One of my complaints about having insomnia is the ever-present sense of hope that sleep lies around the next bend of the clock. That hope prevents me from saying screw it, turning on lights, electronic entertainment devices, writing the next great American poem. Instead I hopefully practice “good sleep hygiene,” foregoing the blue computer screen, the blue television light, both known to stimulate the brain. The only light I turn on in desperation for the company at least of a rather boring book is the lamp by a chair.
I can’t take prescription drugs for sleep or the anxiety produced by not sleeping, because my body recognizes the drug and wants more of it, not a good situation for someone who cherishes her sobriety. For years I used tryptophan, a reliable friend until it was removed from the market early in the ’90s. Then it was Tylenol PM, until it stopped working. Then the psychiatrists introduced me to Seroquel, an anti-psychotic and powerful sleep-inducer. It added 50 pounds to my small frame and raised my cholesterol sky-high, and after five years, I severed my ties to it. From January to April this year, I hardly slept at night despite a pharmacopeia of herbs promising slumber. It was a very hard season.

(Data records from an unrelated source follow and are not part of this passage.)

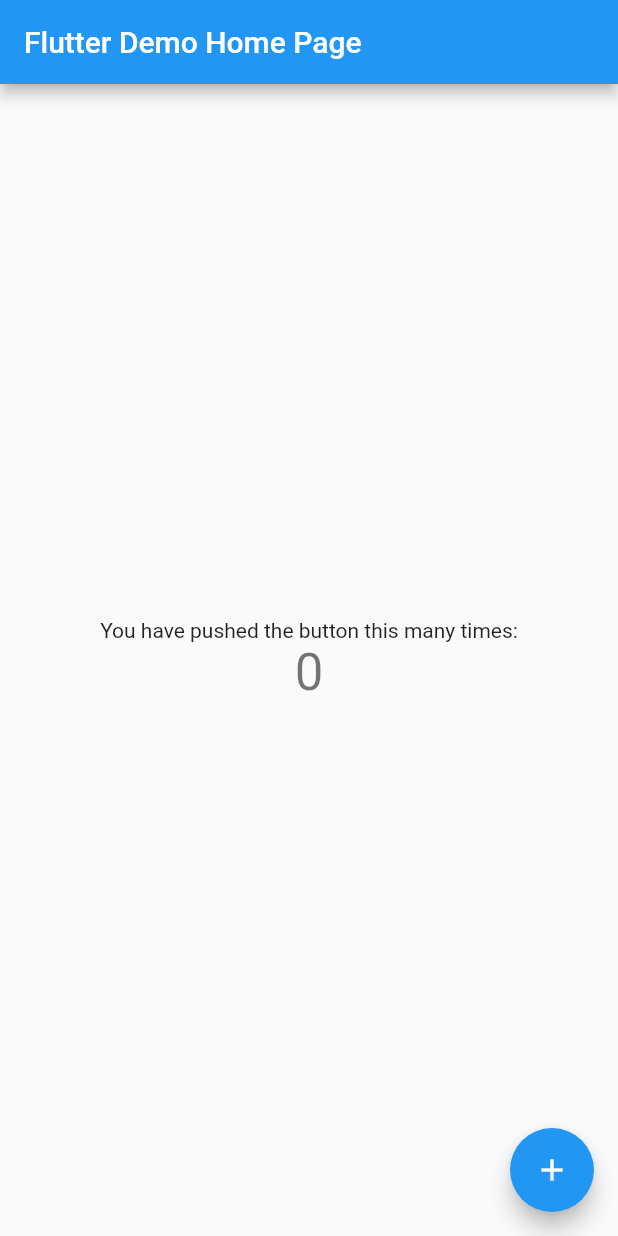
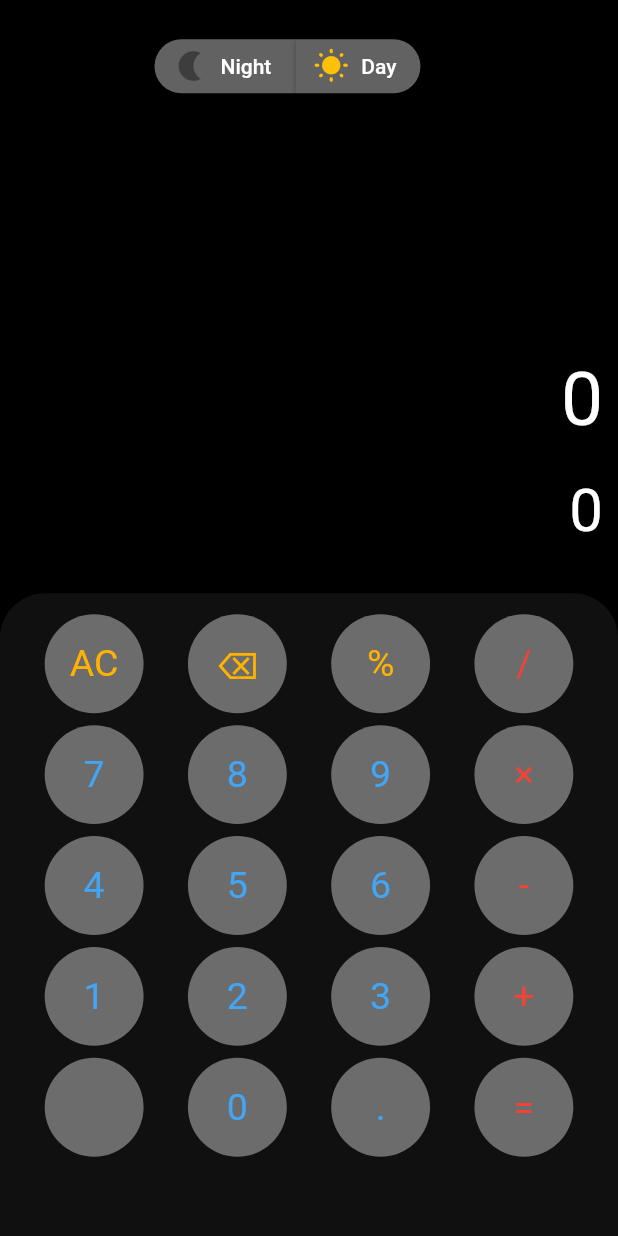
Before and after one commit to Oabanjo01/calculator-app, a Flutter app: the screen it shows after launch, on a phone screen of 412 x 824 dp. Run offline on Flutter 3.47's test engine with Material 2 defaults, Android fonts, the phone set to English and light mode, and no system bars.

Commit message:
added theming, yet to add calculations

```diff
--- a/lib/main.dart
+++ b/lib/main.dart
@@ -1,115 +1,71 @@
 import 'package:flutter/material.dart';
 
-void main() {
-  runApp(const MyApp());
+import 'screen/home.dart';
+
+void main () {
+  runApp(CalculatorApp());
 }
 
-class MyApp extends StatelessWidget {
-  const MyApp({Key? key}) : super(key: key);
+class CalculatorApp extends StatefulWidget {
+  const CalculatorApp({ Key? key }) : super(key: key);
 
-  // This widget is the root of your application.
+  @override
+  State<CalculatorApp> createState() => _CalculatorAppState();
+}
+
+class _CalculatorAppState extends State<CalculatorApp> {
+
+  bool isLight = false;
+
+  toggleTheme (bool value) {
+    setState(() {
+      isLight = !isLight;
+    });
+  }
   @override
   Widget build(BuildContext context) {
     return MaterialApp(
-      title: 'Flutter Demo',
+      debugShowCheckedModeBanner: false,
+      home: Home(toggle: toggleTheme,),
+      themeMode: isLight ? ThemeMode.light : ThemeMode.dark,
+      darkTheme: ThemeData(
+        splashColor: Colors.white,
+        scaffoldBackgroundColor: Colors.black,
+        backgroundColor: Colors.black,
+        brightness: Brightness.dark,
+        primaryColor: Colors.black,
+        elevatedButtonTheme: ElevatedButtonThemeData(
+          style: ButtonStyle(
+            backgroundColor: MaterialStateProperty.all<Color>(Colors.white38),
+            foregroundColor: MaterialStateProperty.all<Color>(Colors.white),
+            overlayColor: MaterialStateProperty.all<Color>(Colors.black54),
+            shape: MaterialStateProperty.all(
+              RoundedRectangleBorder(
+                borderRadius: BorderRadius.only(
+                  topLeft: Radius.circular(20),
+                  bottomLeft: Radius.circular(20),
+                ),
+              )
+          )),)
+      ),
       theme: ThemeData(
-        // This is the theme of your application.
-        //
-        // Try running your application with "flutter run". You'll see the
-        // application has a blue toolbar. Then, without quitting the app, try
-        // changing the primarySwatch below to Colors.green and then invoke
-        // "hot reload" (press "r" in the console where you ran "flutter run",
-        // or simply save your changes to "hot reload" in a Flutter IDE).
-        // Notice that the counter didn't reset back to zero; the application
-        // is not restarted.
-        primarySwatch: Colors.blue,
+        scaffoldBackgroundColor: Colors.white,
+        backgroundColor: Colors.white,
+        brightness: Brightness.light,
+        primaryColor: Colors.white,
+        elevatedButtonTheme: ElevatedButtonThemeData(
+          style: ButtonStyle(
+            backgroundColor: MaterialStateProperty.all<Color>(Colors.white),
+            foregroundColor: MaterialStateProperty.all<Color>(Colors.black54),
+            shape: MaterialStateProperty.all(
+              RoundedRectangleBorder(
+                borderRadius: BorderRadius.only(
+                  topLeft: Radius.circular(20),
+                  bottomLeft: Radius.circular(20),
+                ),
+              )
+          )),)
       ),
-      home: const MyHomePage(title: 'Flutter Demo Home Page'),
     );
   }
 }
-
-class MyHomePage extends StatefulWidget {
-  const MyHomePage({Key? key, required this.title}) : super(key: key);
-
-  // This widget is the home page of your application. It is stateful, meaning
-  // that it has a State object (defined below) that contains fields that affect
-  // how it looks.
-
-  // This class is the configuration for the state. It holds the values (in this
-  // case the title) provided by the parent (in this case the App widget) and
-  // used by the build method of the State. Fields in a Widget subclass are
-  // always marked "final".
-
-  final String title;
-
-  @override
-  State<MyHomePage> createState() => _MyHomePageState();
-}
-
-class _MyHomePageState extends State<MyHomePage> {
-  int _counter = 0;
-
-  void _incrementCounter() {
-    setState(() {
-      // This call to setState tells the Flutter framework that something has
-      // changed in this State, which causes it to rerun the build method below
-      // so that the display can reflect the updated values. If we changed
-      // _counter without calling setState(), then the build method would not be
-      // called again, and so nothing would appear to happen.
-      _counter++;
-    });
-  }
-
-  @override
-  Widget build(BuildContext context) {
-    // This method is rerun every time setState is called, for instance as done
-    // by the _incrementCounter method above.
-    //
-    // The Flutter framework has been optimized to make rerunning build methods
-    // fast, so that you can just rebuild anything that needs updating rather
-    // than having to individually change instances of widgets.
-    return Scaffold(
-      appBar: AppBar(
-        // Here we take the value from the MyHomePage object that was created by
-        // the App.build method, and use it to set our appbar title.
-        title: Text(widget.title),
-      ),
-      body: Center(
-        // Center is a layout widget. It takes a single child and positions it
-        // in the middle of the parent.
-        child: Column(
-          // Column is also a layout widget. It takes a list of children and
-          // arranges them vertically. By default, it sizes itself to fit its
-          // children horizontally, and tries to be as tall as its parent.
-          //
-          // Invoke "debug painting" (press "p" in the console, choose the
-          // "Toggle Debug Paint" action from the Flutter Inspector in Android
-          // Studio, or the "Toggle Debug Paint" command in Visual Studio Code)
-          // to see the wireframe for each widget.
-          //
-          // Column has various properties to control how it sizes itself and
-          // how it positions its children. Here we use mainAxisAlignment to
-          // center the children vertically; the main axis here is the vertical
-          // axis because Columns are vertical (the cross axis would be
-          // horizontal).
-          mainAxisAlignment: MainAxisAlignment.center,
-          children: <Widget>[
-            const Text(
-              'You have pushed the button this many times:',
-            ),
-            Text(
-              '$_counter',
-              style: Theme.of(context).textTheme.headline4,
-            ),
-          ],
-        ),
-      ),
-      floatingActionButton: FloatingActionButton(
-        onPressed: _incrementCounter,
-        tooltip: 'Increment',
-        child: const Icon(Icons.add),
-      ), // This trailing comma makes auto-formatting nicer for build methods.
-    );
-  }
-}
--- /dev/null
+++ b/lib/screen/home.dart
@@ -0,0 +1,256 @@
+import 'package:flutter/cupertino.dart';
+import 'package:flutter/material.dart';
+
+class Home extends StatefulWidget {
+  Home({Key? key, required this.toggle}) : super(key: key);
+
+  var toggle;
+
+  @override
+  State<Home> createState() => _HomeState();
+}
+
+class _HomeState extends State<Home> {
+  var input = '0';
+
+  var output = '0';
+
+  operations (String buttonText){
+
+    setState(() {
+      if (buttonText == 'AC') {
+          input = '0';
+          output = '0';
+      } else if (buttonText == '⌫') {
+        input = input.substring(0, input.length - 1);
+        if (input == '') {
+          input = '0';
+        }
+      } else if (buttonText == '=') {
+        output = input;
+      } else if (input == '0') {
+          input = buttonText;
+      } else {
+        input += buttonText;
+      }
+    });
+  }
+
+  @override
+  Widget build(BuildContext context) {
+    final size = MediaQuery.of(context).size;
+    return SafeArea(
+      child: Scaffold(
+        body: Column(
+          children: <Widget>[
+            Stack(
+              children: <Widget>[
+                SingleChildScrollView(
+                  child: Container(
+                  padding: EdgeInsets.only(
+                    right: 10,
+                  ),
+                    height: size.height * 0.36,
+                    alignment: Alignment.bottomRight,
+                    child: Text(
+                      output,
+                      style: TextStyle(
+                        fontSize: 50
+                      ),
+                    )),
+                ),
+                Positioned(
+                  top: 3,
+                  left: size.width * 0.25,
+                  child: Container(
+                    height: size.height * 0.1,
+                    child: Row(
+                      mainAxisAlignment: MainAxisAlignment.center,
+                      children: <Widget>[
+                        night_button(),
+                        day_button(),
+                      ],
+                    ),
+                  ),
+                ),
+              ]
+            ),
+            SizedBox(height: size.height * 0.025,),
+            Container(
+                width: size.width * 1,
+                height: size.height * 0.07,
+                padding: EdgeInsets.only(
+                  right: 10,
+                ),
+                child: Text(
+                  input,
+                  style: TextStyle(fontSize: 40),
+                  textAlign: TextAlign.end,
+                )),
+            SizedBox(height: size.height * 0.025,),
+            Expanded(
+              child: Container(
+                decoration: BoxDecoration(
+                  borderRadius: const BorderRadius.only(
+                      topLeft: Radius.circular(30),
+                      topRight: Radius.circular(30)),
+                  color: Colors.grey.withOpacity(0.1),
+                ),
+                padding: const EdgeInsets.fromLTRB(15, 10, 15, 0),
+                child: Table(
+                  children: [
+                    TableRow(children: <Widget>[
+                      calculatorButton1(size, 'AC', Colors.amber.shade600,
+                          Colors.amber.shade300),
+                      calculatorButton1(size, '⌫', Colors.amber.shade600,
+                          Colors.amber.shade300),
+                      calculatorButton1(size, '%', Colors.amber.shade600,
+                          Colors.amber.shade300),
+                      calculatorButton1(size, '/', Colors.red, Colors.redAccent)
+                    ]),
+                    TableRow(children: <Widget>[
+                      calculatorButton1(
+                          size, '7', Colors.blue.shade400, Colors.black26),
+                      calculatorButton1(
+                          size, '8', Colors.blue.shade400, Colors.black26),
+                      calculatorButton1(
+                          size, '9', Colors.blue.shade400, Colors.black26),
+                      calculatorButton1(size, '×', Colors.red, Colors.redAccent)
+                    ]),
+                    TableRow(children: <Widget>[
+                      calculatorButton1(
+                          size, '4', Colors.blue.shade400, Colors.black26),
+                      calculatorButton1(
+                          size, '5', Colors.blue.shade400, Colors.black26),
+                      calculatorButton1(
+                          size, '6', Colors.blue.shade400, Colors.black26),
+                      calculatorButton1(size, '-', Colors.red, Colors.redAccent)
+                    ]),
+                    TableRow(children: <Widget>[
+                      calculatorButton1(
+                          size, '1', Colors.blue.shade400, Colors.black26),
+                      calculatorButton1(
+                          size, '2', Colors.blue.shade400, Colors.black26),
+                      calculatorButton1(
+                          size, '3', Colors.blue.shade400, Colors.black26),
+                      calculatorButton1(size, '+', Colors.red, Colors.redAccent)
+                    ]),
+                    TableRow(children: <Widget>[
+                      calculatorButton1(
+                          size, '', Colors.blue.shade400, Colors.black26),
+                      calculatorButton1(
+                          size, '0', Colors.blue.shade400, Colors.black26),
+                      calculatorButton1(
+                          size, '.', Colors.blue.shade400, Colors.black26),
+                      calculatorButton1(size, '=', Colors.red, Colors.redAccent)
+                    ])
+                  ],
+                ),
+              ),
+            ),
+          ],
+        ),
+      ),
+    );
+  }
+
+  void buttonPress() {}
+
+  InkWell day_button() {
+    return InkWell(
+      child: ElevatedButton.icon(
+        icon: const Icon(
+          Icons.wb_sunny_rounded,
+          color: Colors.amber,
+        ),
+        style: ButtonStyle(
+            shape: MaterialStateProperty.all(const RoundedRectangleBorder(
+              borderRadius: BorderRadius.only(
+                bottomRight: Radius.circular(20),
+                topRight: Radius.circular(20),
+              ),
+            ))),
+        onPressed: () => widget.toggle,
+        label: const Text(
+          'Day',
+        ),
+      ),
+    );
+  }
+
+  InkWell night_button() {
+    return InkWell(
+      child: ElevatedButton.icon(
+        icon: const Icon(
+          Icons.nightlight,
+          color: Colors.black38,
+        ),
+        style: ButtonStyle(
+            shape: MaterialStateProperty.all(const RoundedRectangleBorder(
+              borderRadius: BorderRadius.only(
+                topLeft: Radius.circular(20),
+                bottomLeft: Radius.circular(20),
+              ),
+            ))),
+        onPressed: () => widget.toggle,
+        label: const Text(
+          'Night',
+        ),
+      ),
+    );
+  }
+
+  InkWell calculatorButton1(
+      Size size, String digit, Color buttonColor, Color splashColor) {
+    return InkWell(
+      splashColor: splashColor,
+      borderRadius: BorderRadius.circular(100),
+      onTap: () => operations(digit),
+      child: Container(
+        padding: const EdgeInsets.fromLTRB(2, 2, 2, 2),
+        margin: const EdgeInsets.all(4),
+        alignment: Alignment.center,
+        width: size.width * 0.25,
+        height: size.height * 0.08,
+        decoration: BoxDecoration(
+          shape: BoxShape.circle,
+          color: (ThemeMode.light == true) ? Colors.white : Colors.white38,
+          border: Border.all(style: BorderStyle.none),
+        ),
+        child: Text(
+          digit,
+          style: TextStyle(
+              color: buttonColor, fontSize: 25, fontWeight: FontWeight.w400),
+        ),
+      ),
+    );
+  }
+}
+
+// class NumberButton extends StatelessWidget {
+//   const NumberButton({Key? key, required this.size, required this.number, required this.color})
+//       : super(key: key);
+
+//   final Size size;
+//   final int number;
+//   final Color color;
+
+//   @override
+//   Widget build(BuildContext context) {
+//     return Container(
+//       // width: size.width * 0.2,
+//       // height: size.height * 0.1,
+//       decoration: BoxDecoration(
+//         color: color,
+//       ),
+//       child: Center(
+//         child: Text(
+//           '$number',
+//           style: const TextStyle(
+//             fontSize: 24
+//           ),
+//         ),
+//       ),
+//     );
+//   }
+// }
```
Also changed, not shown: lib/screen/Untitled-1.dart (added, +99 -0 lines), lib/widgets/icon_button.dart (added), lib/widgets/number_button.dart (added).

Finally, after lots of research on the web and consultation with my psychiatrist, we changed my depression medication and I started taking mirtazapine, a tetracyclic anti-depressant with few health-threatening side effects. It’s taken almost three months to adjust to its soporific effects. I felt like sleeping all the time, and often simply did. At last, now I can stay awake all day and do the things that a normal person does, and usually I can sleep at night. In my gratitude journal, begun a few months ago at the suggestion of a new AA sponsor, there are lots of references to the joy of sleep, even for an abundance of it.
This week’s Poetry Jam has us humming the tune of insomnia (or, alternatively, odd modes of dress [hm]). Poets have produced lots of good work about insomnia, which is the companion of many people with fine minds. I have a number of poems referring to sleeplessness myself. But here’s a new one.
The moon is a white eye
in a broad blue face
and it peers over the humpbacked hill,
over the giant supine silhouette
of some black, some dozing beast.
I stare right back at it, fierce
as an itch that won’t be quelled.
My house is full of people
tucked in dark rooms.
No one knows
I crouch here on the couch
eyeballing the moon.
Everyone sleeps, safe, secure
like they were last summer
while our old mother and I
fought for her death,
three nights and days that bled
into each other. Tonight
I learn how much I gave her
awake. The moon must know.
Black and blue, the bruised sky
hours later cracks open
slowly for the sun, still
just a thought, or a memory below
that humpbacked hill, coming to heal